[Edit difference data]
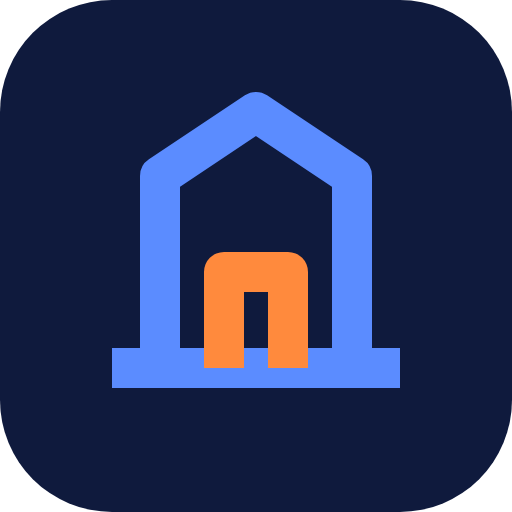
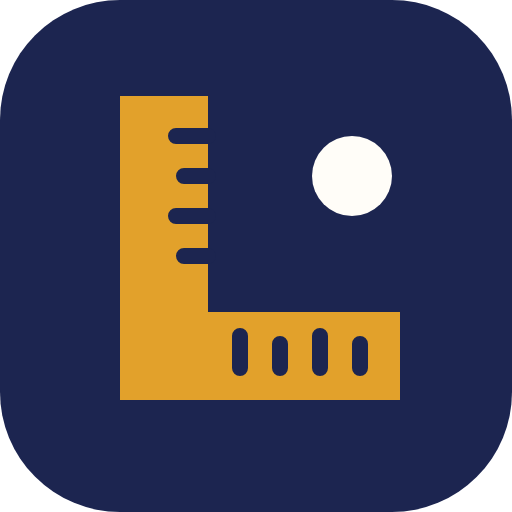
Thème « Atelier Madibu » : interface propre (Avancé, Simplifié, téléphone)
- Papier chaud quadrillé (plan), encre indigo + ocre de chantier, brique et sauge
- Menu latéral clair avec règle graduée, élément actif en encre avec ombre ocre
- Cartes « papier posé », boutons à semelle ocre, champs et tableaux revus
- Fenêtres et connexion avec règle en tête ; dock flottant sur téléphone
- Simplifié : tuiles atelier (encre, sauge, ocre, brique), barre de progression ocre
- Nouvelle icône (équerre de chantier), couleurs du manifeste et de la barre d'état

Claude-Session: https://claude.ai/code/session_014W7HtPay5ah1MMbPzm55BL

diff --git a/web/assets/style.css b/web/assets/style.css
@@ -1215,3 +1215,221 @@ a.s-note { text-decoration: none; color: var(--text); } a.s-note > b { color: va
   .mb-sheet + .mb-sheet { margin-top: 0; break-before: page; page-break-before: always; }
   .mb-foot { position: static; margin-top: 24px; }
 }
+
+/* =====================================================================================================
+   THÈME « ATELIER MADIBU » – identité visuelle propre à l'application (Avancé, Simplifié, téléphone)
+   Encre indigo + ocre de chantier, papier chaud quadrillé (plan), règle graduée, cartes « papier posé »,
+   onglet ocre sur l'élément actif, dock flottant sur téléphone.
+   ===================================================================================================== */
+:root {
+  --ink: #1c2550; --ink-2: #283270; --ink-3: #3a4590;
+  --ochre: #e2a12b; --ochre-2: #c98a17; --ochre-soft: #fcf1dc;
+  --brick: #a8442f; --sage: #3f7a68;
+  --paper: #f4f1e9; --paper-2: #ebe6da;
+  --navy: var(--ink); --navy-2: var(--ink-2); --navy-3: var(--ink-3);
+  --bg: var(--paper); --surface: #fffdf8; --surface-2: #f6f2e8;
+  --text: #1b1e30; --muted: #756e60; --border: #e5dfd0;
+  --primary: var(--ink); --primary-2: #10173a;
+  --radius: 16px;
+  --shadow: 0 1px 0 rgba(28, 37, 80, .06), 5px 5px 0 rgba(28, 37, 80, .045);
+  --grid: rgba(28, 37, 80, .045);
+  --ruler: repeating-linear-gradient(90deg, rgba(255, 255, 255, .55) 0 1px, transparent 1px 8px);
+}
+body { font-family: 'Manrope', -apple-system, BlinkMacSystemFont, 'Segoe UI', Roboto, Helvetica, Arial, sans-serif; font-variant-numeric: tabular-nums;
+  background-color: var(--paper);
+  background-image: linear-gradient(var(--grid) 1px, transparent 1px), linear-gradient(90deg, var(--grid) 1px, transparent 1px);
+  background-size: 28px 28px; background-attachment: fixed; }
+a { color: var(--ink); }
+::selection { background: var(--ochre-soft); }
+:focus-visible { outline: 2.5px solid var(--ochre); outline-offset: 2px; }
+
+/* ---------- Menu latéral : panneau clair, règle verticale, onglet ocre */
+.side { background: #fbf8f1; color: var(--ink); border-right: 1px solid var(--border); }
+.side::after { content: ''; position: absolute; top: 0; bottom: 0; right: -1px; width: 7px; pointer-events: none;
+  background: repeating-linear-gradient(180deg, rgba(28, 37, 80, .28) 0 1px, transparent 1px 8px), repeating-linear-gradient(180deg, rgba(28, 37, 80, .45) 0 1px, transparent 1px 40px);
+  background-size: 4px 100%, 7px 100%; background-repeat: no-repeat; background-position: right top, right top; }
+.brand { color: var(--ink); font-weight: 800; letter-spacing: -.02em; }
+.brand img { background: #fff; border: 1px solid var(--border); border-radius: 10px; padding: 3px 5px; height: 34px; }
+.brand-mark { width: 30px; height: 30px; border-radius: 9px; background: url('icon.svg') center / cover no-repeat; }
+.brand.big { color: var(--ink); }
+.side-toggle { background: var(--surface-2); color: var(--ink); border: 1px solid var(--border); }
+.side-search { border: 1.5px dashed #cfc6b2; color: var(--muted); background: #fff; border-radius: 12px; }
+.side-search:hover { border-color: var(--ink); color: var(--ink); }
+kbd { border-color: #d9d1bf; background: var(--surface-2); color: var(--muted); }
+.side-nav { scrollbar-color: #d9d1bf transparent; }
+.nav { color: #3b3f55; border-radius: 12px; position: relative; font-weight: 600; font-size: 14.5px; }
+.nav svg { color: #8a8270; }
+.nav:hover { background: var(--surface-2); color: var(--ink); }
+.nav:hover svg { color: var(--ink); }
+.nav.on { background: var(--ink); color: #fff; font-weight: 700; box-shadow: 4px 4px 0 var(--ochre); }
+.nav.on svg { color: var(--ochre); }
+.nav-sub { border-left: 2px solid var(--border); margin-left: 23px; padding-left: 14px; }
+.nav-sub a { color: #4f5368; font-weight: 600; border-radius: 9px; }
+.nav-sub a:hover { background: var(--surface-2); color: var(--ink); }
+.nav-sub a.on { color: var(--ink); background: var(--ochre-soft); box-shadow: inset 3px 0 0 var(--ochre); }
+.side-foot { border-top: 1px dashed #d9d1bf; }
+.side-foot .icon-btn { color: var(--ink); }
+.side-foot .icon-btn:hover { background: var(--surface-2); color: var(--ink); }
+.avatar { box-shadow: 0 0 0 2px #fff, 0 0 0 3.5px var(--ochre); }
+
+/* ---------- En-tête de page : transparent sur le plan, titre fort, pastille ocre */
+.top { background: rgba(244, 241, 233, .88); backdrop-filter: blur(10px) saturate(1.3); -webkit-backdrop-filter: blur(10px) saturate(1.3); border-bottom: 1px solid var(--border); }
+.top-title h1 { font-weight: 800; letter-spacing: -.025em; color: var(--ink); }
+.top-ic { background: var(--ink); color: #fff; border-radius: 11px; box-shadow: inset 0 -4px 0 var(--ochre); }
+.top-sub { color: var(--muted); }
+.tabs { background: rgba(244, 241, 233, .92); border-bottom: 1px solid var(--border); gap: 4px; padding-top: 6px; }
+.tabs a { color: var(--muted); border-radius: 10px 10px 0 0; border-bottom: 3px solid transparent; }
+.tabs a:hover { color: var(--ink); background: rgba(255, 255, 255, .6); }
+.tabs a.on { color: var(--ink); border-bottom-color: var(--ochre); background: var(--surface); font-weight: 800; }
+
+/* ---------- Cartes « papier posé » */
+.card, .kpi { background: var(--surface); border: 1px solid var(--border); border-radius: var(--radius); box-shadow: var(--shadow); }
+.card-h h3 { font-weight: 800; letter-spacing: -.01em; color: var(--ink); }
+.card-h h3::before { content: ''; width: 14px; height: 4px; border-radius: 2px; background: var(--ochre); flex: none; }
+.dash .card-h { border-bottom: 1px dashed var(--border); }
+.dash .card-h h3::before { display: none; }
+.dash .card-h svg { color: var(--ochre-2); }
+.dash-b .big { font-weight: 800; color: var(--ink); letter-spacing: -.02em; }
+.dash-line:hover { color: var(--ochre-2); }
+.kpi { position: relative; overflow: hidden; }
+.kpi::before { content: ''; position: absolute; left: 0; top: 0; bottom: 0; width: 4px; background: var(--ochre); }
+.kpi small { text-transform: uppercase; letter-spacing: .08em; font-size: 11px; font-weight: 800; }
+.kpi b { color: var(--ink); font-weight: 800; letter-spacing: -.02em; }
+.card.flat { background: var(--surface-2); box-shadow: none; }
+
+/* ---------- Boutons : encre avec semelle ocre */
+.btn { border-radius: 12px; border: 1.5px solid var(--border); background: var(--surface); color: var(--ink); font-weight: 700; transition: transform .08s, box-shadow .12s, background .12s; }
+.btn:hover { background: #fff; border-color: #cfc6b2; }
+.btn:active { transform: translateY(1px); }
+.btn.primary { background: var(--ink); border-color: var(--ink); color: #fff; box-shadow: inset 0 -3px 0 var(--ochre); }
+.btn.primary:hover { background: var(--primary-2); border-color: var(--primary-2); }
+.btn.danger { color: var(--brick); }
+.btn.ghost { border-color: transparent; background: transparent; }
+.icon-btn { border-radius: 11px; color: var(--ink); }
+.icon-btn:hover { background: rgba(28, 37, 80, .06); }
+.link-btn { color: var(--ink); text-decoration: underline; text-decoration-color: var(--ochre); text-underline-offset: 3px; }
+.badge { border-radius: 7px; font-weight: 800; font-size: 11.5px; letter-spacing: .02em; }
+.chip { border-radius: 10px; border: 1.5px solid var(--border); background: var(--surface); color: var(--ink); font-weight: 700; }
+.chip.on { background: var(--ink); border-color: var(--ink); color: #fff; box-shadow: inset 0 -3px 0 var(--ochre); }
+
+/* ---------- Champs */
+.field > span, .lbl { color: #5d5749; font-weight: 700; font-size: 12px; text-transform: uppercase; letter-spacing: .06em; }
+.field input:not([type=checkbox]), .field select, .field textarea { border: 1.5px solid var(--border) !important; border-radius: 12px !important; background: #fff; }
+.field input:focus, .field select:focus, .field textarea:focus { border-color: var(--ink) !important; box-shadow: 0 0 0 4px rgba(226, 161, 43, .25) !important; }
+input[type=checkbox], input[type=radio] { accent-color: var(--ink); }
+.search { border: 1.5px solid var(--border); border-radius: 12px; background: #fff; }
+.search:focus-within { border-color: var(--ink); box-shadow: 0 0 0 4px rgba(226, 161, 43, .22); }
+.section-t { color: var(--ink); font-weight: 800; }
+
+/* ---------- Tableaux */
+.dt th { background: var(--surface-2); color: #6b6455; text-transform: uppercase; font-size: 11px; letter-spacing: .08em; font-weight: 800; border-bottom: 1.5px solid var(--border); }
+.dt td { border-bottom: 1px solid #efe9dc; }
+.dt tbody tr:hover { background: var(--ochre-soft); }
+.dt tfoot td { background: var(--surface-2); color: var(--ink); }
+.dt tr.sec td { background: var(--surface-2); }
+
+/* ---------- Fenêtres : règle en tête */
+.overlay { background: rgba(20, 24, 48, .5); backdrop-filter: blur(3px); -webkit-backdrop-filter: blur(3px); }
+.modal { background: var(--surface); border-radius: 22px; overflow: hidden; position: relative; box-shadow: 0 26px 70px rgba(10, 14, 40, .35), 8px 8px 0 rgba(226, 161, 43, .35); }
+.modal::before { content: ''; display: block; height: 9px; flex: none; background: var(--ruler), var(--ink); background-size: 8px 4px, auto; background-repeat: repeat-x, no-repeat; }
+.m-head { border-bottom: 1px dashed var(--border); }
+.m-head h2 { font-weight: 800; letter-spacing: -.02em; color: var(--ink); }
+.m-foot { border-top: 1px dashed var(--border) !important; background: var(--surface-2); }
+
+/* ---------- Connexion : plan quadrillé, carte avec règle */
+.login { background-color: var(--ink);
+  background-image: linear-gradient(rgba(255, 255, 255, .06) 1px, transparent 1px), linear-gradient(90deg, rgba(255, 255, 255, .06) 1px, transparent 1px), radial-gradient(circle at 80% 15%, rgba(226, 161, 43, .35), transparent 45%);
+  background-size: 28px 28px, 28px 28px, auto; }
+.login-box { border-radius: 22px; position: relative; overflow: hidden; padding-top: 40px; background: var(--surface); box-shadow: 10px 10px 0 var(--ochre), 0 30px 80px rgba(0, 0, 0, .35); }
+.login-box::before { content: ''; position: absolute; left: 0; right: 0; top: 0; height: 12px; background: var(--ruler), var(--ink); background-size: 8px 5px, auto; background-repeat: repeat-x, no-repeat; }
+.login-box h1 { font-weight: 800; color: var(--ink); letter-spacing: -.02em; }
+
+/* ---------- Assistant, toasts, bandeaux */
+.ai-fab { background: var(--ink) !important; color: #fff; box-shadow: 0 10px 26px rgba(28, 37, 80, .35), inset 0 -4px 0 var(--ochre) !important; border-radius: 16px; }
+#toast { background: var(--ink); border-radius: 14px; box-shadow: 0 12px 30px rgba(10, 14, 40, .3), inset 0 -3px 0 var(--ochre); }
+.firm-band { background: var(--ochre) !important; color: #1d1600 !important; }
+.install-tip { background: var(--ink); box-shadow: 0 14px 34px rgba(10, 14, 40, .35), inset 0 -4px 0 var(--ochre); }
+.install-tip .btn { color: var(--ink); }
+
+/* ---------- Recherche dans les listes longues */
+.sp-o.on { background: var(--ochre-soft); color: var(--ink); }
+.sp-o:hover { background: var(--surface-2); }
+
+/* ---------- Téléphone : dock flottant, en-têtes légers */
+@media (max-width: 860px) {
+  body { background-color: var(--paper); }
+  .top { background: rgba(244, 241, 233, .92); box-shadow: 0 1px 0 var(--border); }
+  .tabs { top: calc(53px + env(safe-area-inset-top)); }
+  .page { padding-bottom: calc(112px + env(safe-area-inset-bottom)); }
+  .bnav { left: 10px; right: 10px; bottom: calc(10px + env(safe-area-inset-bottom)); padding: 8px 6px; border-radius: 24px; border: 0;
+    background: rgba(28, 37, 80, .96); box-shadow: 0 16px 34px rgba(10, 14, 40, .35); align-items: center; }
+  .bn-it { color: #aeb4d6; font-weight: 700; position: relative; }
+  .bn-it.on { color: #fff; }
+  .bn-it.on::after { content: ''; position: absolute; bottom: -5px; width: 18px; height: 3px; border-radius: 2px; background: var(--ochre); }
+  .bn-it.on svg { color: var(--ochre); }
+  .bn-add { margin-top: 0; width: 54px; height: 54px; border-radius: 18px; border: 0; background: var(--ochre); color: var(--ink); box-shadow: 0 6px 16px rgba(226, 161, 43, .45); transform: translateY(-14px) rotate(45deg); }
+  .bn-add svg { transform: rotate(-45deg); width: 26px; height: 26px; stroke-width: 2.6; }
+  .ai-fab { bottom: calc(92px + env(safe-area-inset-bottom)); }
+  #toast { bottom: calc(env(safe-area-inset-bottom) + 96px); }
+  .install-tip { bottom: calc(96px + env(safe-area-inset-bottom)); }
+  .dt-card .dt-tools, .dt-pager, .dt-body .dt tfoot { border-radius: 16px; border-color: var(--border); background: var(--surface); }
+  .dt-body .dt tbody tr { border-radius: 16px; border-color: var(--border) !important; background: var(--surface); box-shadow: 4px 4px 0 rgba(28, 37, 80, .05); }
+  .dt-body .dt tbody tr:active { background: var(--ochre-soft); }
+  .card, .kpi { border-radius: 18px; }
+  .side { box-shadow: 18px 0 50px rgba(10, 14, 40, .25); }
+  .modal { border-radius: 24px 24px 0 0; box-shadow: 0 -10px 40px rgba(10, 14, 40, .3); }
+}
+
+/* ---------- Édition Simplifiée : tuiles de chantier, couleurs atelier */
+body.simple .s-owed { background: var(--ink); box-shadow: 6px 6px 0 var(--ochre); border-radius: 22px; position: relative; overflow: hidden; }
+body.simple .s-owed::after { content: ''; position: absolute; left: 0; right: 0; bottom: 0; height: 8px; background: var(--ruler), rgba(255, 255, 255, .08); background-size: 8px 4px, auto; background-repeat: repeat-x; background-position: bottom; }
+body.simple .s-owed.late { background: var(--brick); box-shadow: 6px 6px 0 var(--ink); }
+.s-owed { background: var(--ink); }
+.s-tile { border-radius: 22px; position: relative; overflow: hidden; box-shadow: 5px 5px 0 rgba(28, 37, 80, .14); font-weight: 800; }
+.s-tile::after { content: ''; position: absolute; left: 0; right: 0; bottom: 0; height: 7px; background: var(--ruler); background-size: 8px 4px; background-repeat: repeat-x; background-position: bottom; opacity: .8; }
+.s-tile svg { width: 42px; height: 42px; padding: 9px; border-radius: 14px; background: rgba(255, 255, 255, .16); box-sizing: content-box; }
+.s-tile.t1 { background: var(--ink); } .s-tile.t1 svg { color: var(--ochre); }
+.s-tile.t2 { background: var(--sage); }
+.s-tile.t3 { background: var(--ochre); color: var(--ink); } .s-tile.t3 svg { background: rgba(28, 37, 80, .1); } .s-tile.t3::after { background-image: repeating-linear-gradient(90deg, rgba(28, 37, 80, .4) 0 1px, transparent 1px 8px); }
+.s-tile.t4 { background: var(--brick); }
+.s-btn { border: 1.5px solid var(--border); border-radius: 18px; background: var(--surface); box-shadow: 4px 4px 0 rgba(28, 37, 80, .05); }
+.s-btn .s-ic { background: var(--ochre-soft); color: var(--ink); border-radius: 13px; }
+.s-btn .s-tx b { color: var(--ink); font-weight: 800; }
+.s-btn .s-tx small { color: var(--muted); }
+.s-btn.sel { border-color: var(--ink); background: #fff; box-shadow: 4px 4px 0 var(--ochre); }
+.s-btn.primary { background: var(--ink); border-color: var(--ink); box-shadow: 5px 5px 0 var(--ochre); }
+.s-btn.primary .s-ic { background: rgba(255, 255, 255, .14); color: var(--ochre); }
+.s-btn.danger { border-color: #e9c2b8; } .s-btn.danger .s-ic { background: #fbeae5; color: var(--brick); } .s-btn.danger .s-tx b { color: var(--brick); }
+.s-big { border-radius: 18px; border: 1.5px solid var(--border); background: var(--surface); color: var(--ink); font-weight: 800; box-shadow: 4px 4px 0 rgba(28, 37, 80, .05); }
+.s-big.primary { background: var(--ink); border-color: var(--ink); color: #fff; box-shadow: 5px 5px 0 var(--ochre); }
+.s-big.primary svg { color: var(--ochre); }
+.s-steps i { background: var(--paper-2); height: 8px; border-radius: 4px; }
+.s-steps i.on { background: var(--ochre); }
+.s-step { border-color: var(--border); border-radius: 16px; }
+.s-step button { background: var(--ochre-soft); color: var(--ink); }
+.s-next { background: var(--ink) !important; color: #fff !important; box-shadow: inset 0 -4px 0 var(--ochre); border-radius: 16px !important; }
+.s-back { border-radius: 16px !important; }
+.s-foot { background: rgba(244, 241, 233, .94) !important; border-top: 1px solid var(--border) !important; }
+.s-chips button.on, .s-chips a.on { background: var(--ink) !important; border-color: var(--ink) !important; color: #fff !important; }
+.s-card { border-radius: 18px !important; border-color: var(--border) !important; background: var(--surface) !important; box-shadow: 4px 4px 0 rgba(28, 37, 80, .05); }
+.s-cardw { border-radius: 18px; border-color: var(--border); box-shadow: 4px 4px 0 rgba(28, 37, 80, .05); }
+.s-cardw .s-card { box-shadow: none; }
+.s-note { border-radius: 16px; border-color: var(--border); background: var(--surface); }
+.s-lang button.on { background: var(--ink); border-color: var(--ink); box-shadow: inset 0 -3px 0 var(--ochre); }
+.s-total { background: var(--ink) !important; border-radius: 20px !important; box-shadow: 6px 6px 0 var(--ochre); }
+.s-done-h { border-radius: 22px !important; border-color: var(--border) !important; background: var(--surface) !important; box-shadow: 6px 6px 0 rgba(28, 37, 80, .06); position: relative; overflow: hidden; }
+.s-done-h::before { content: ''; position: absolute; left: 0; right: 0; top: 0; height: 7px; background: var(--ruler), var(--ink); background-size: 8px 3px, auto; background-repeat: repeat-x, no-repeat; }
+.s-line { border-radius: 18px !important; border-color: var(--border) !important; }
+.s-mic { background: var(--ochre-soft) !important; }
+.s-pays, .s-info { border-radius: 16px; }
+.s-warn { border-radius: 16px; }
+/* compléments du thème : éléments encore aux anciennes couleurs */
+.s-huge { background: var(--ochre) !important; color: var(--ink) !important; box-shadow: 6px 6px 0 var(--ink) !important; border-radius: 24px !important; position: relative; overflow: hidden; }
+.s-huge::after { content: ''; position: absolute; left: 0; right: 0; bottom: 0; height: 8px; background: repeating-linear-gradient(90deg, rgba(28, 37, 80, .45) 0 1px, transparent 1px 8px); background-size: 8px 5px; background-repeat: repeat-x; background-position: bottom; }
+.quick { background: var(--ink); box-shadow: 5px 5px 0 var(--ochre); border-radius: 18px; }
+.ai-logo { background: var(--ink); box-shadow: inset 0 -3px 0 var(--ochre); }
+.ai-msg.me .ai-bub { background: var(--ink); border-color: var(--ink); }
+.ai-act-ic { color: var(--ink); }
+.row-acts .cnt { background: var(--ochre); color: var(--ink); }
+.pi-empty-ic, .s-pep svg { background: var(--ochre-soft); color: var(--ink); }
+.top-ic svg { color: #fff; }

diff --git a/web/index.html b/web/index.html
@@ -3,7 +3,7 @@
 <head>
   <meta charset="utf-8">
   <meta name="viewport" content="width=device-width, initial-scale=1, viewport-fit=cover">
-  <meta name="theme-color" content="#0f1a3d">
+  <meta name="theme-color" content="#f4f1e9">
   <meta name="apple-mobile-web-app-capable" content="yes">
   <meta name="mobile-web-app-capable" content="yes">
   <meta name="apple-mobile-web-app-status-bar-style" content="default">
@@ -15,27 +15,27 @@
   <link rel="apple-touch-icon" href="assets/apple-touch-icon.png">
   <link rel="preconnect" href="https://fonts.gstatic.com" crossorigin>
   <link rel="stylesheet" href="https://fonts.googleapis.com/css2?family=Manrope:wght@400;500;600;700;800&family=Montserrat:wght@400;500;600;700&display=swap">
-  <link rel="stylesheet" href="assets/style.css?v=50">
+  <link rel="stylesheet" href="assets/style.css?v=51">
 </head>
 <body>
   <div id="app"><div class="boot">Chargement…</div></div>
-  <script src="assets/core.js?v=50"></script>
-  <script src="assets/data.js?v=50"></script>
-  <script src="assets/crm.js?v=50"></script>
-  <script src="assets/sales.js?v=50"></script>
-  <script src="assets/chantier.js?v=50"></script>
-  <script src="assets/field.js?v=50"></script>
-  <script src="assets/planning.js?v=50"></script>
-  <script src="assets/peppol.js?v=50"></script>
-  <script src="assets/achats.js?v=50"></script>
-  <script src="assets/purchase.js?v=50"></script>
-  <script src="assets/social.js?v=50"></script>
-  <script src="assets/simple.js?v=50"></script>
-  <script src="assets/invoice.js?v=50"></script>
-  <script src="assets/docs.js?v=50"></script>
-  <script src="assets/import.js?v=50"></script>
-  <script src="assets/mail.js?v=50"></script>
-  <script src="assets/ai.js?v=50"></script>
-  <script src="assets/admin.js?v=50"></script>
+  <script src="assets/core.js?v=51"></script>
+  <script src="assets/data.js?v=51"></script>
+  <script src="assets/crm.js?v=51"></script>
+  <script src="assets/sales.js?v=51"></script>
+  <script src="assets/chantier.js?v=51"></script>
+  <script src="assets/field.js?v=51"></script>
+  <script src="assets/planning.js?v=51"></script>
+  <script src="assets/peppol.js?v=51"></script>
+  <script src="assets/achats.js?v=51"></script>
+  <script src="assets/purchase.js?v=51"></script>
+  <script src="assets/social.js?v=51"></script>
+  <script src="assets/simple.js?v=51"></script>
+  <script src="assets/invoice.js?v=51"></script>
+  <script src="assets/docs.js?v=51"></script>
+  <script src="assets/import.js?v=51"></script>
+  <script src="assets/mail.js?v=51"></script>
+  <script src="assets/ai.js?v=51"></script>
+  <script src="assets/admin.js?v=51"></script>
 </body>
 </html>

**Exercise aim**
Repeat, word for word and with no pictures, only the lines running from the beginning of the data to the line that contains "- Menu latéral clair".

**Reply to the task**
Thème « Atelier Madibu » : interface propre (Avancé, Simplifié, téléphone)
- Papier chaud quadrillé (plan), encre indigo + ocre de chantier, brique et sauge
- Menu latéral clair avec règle graduée, élément actif en encre avec ombre ocre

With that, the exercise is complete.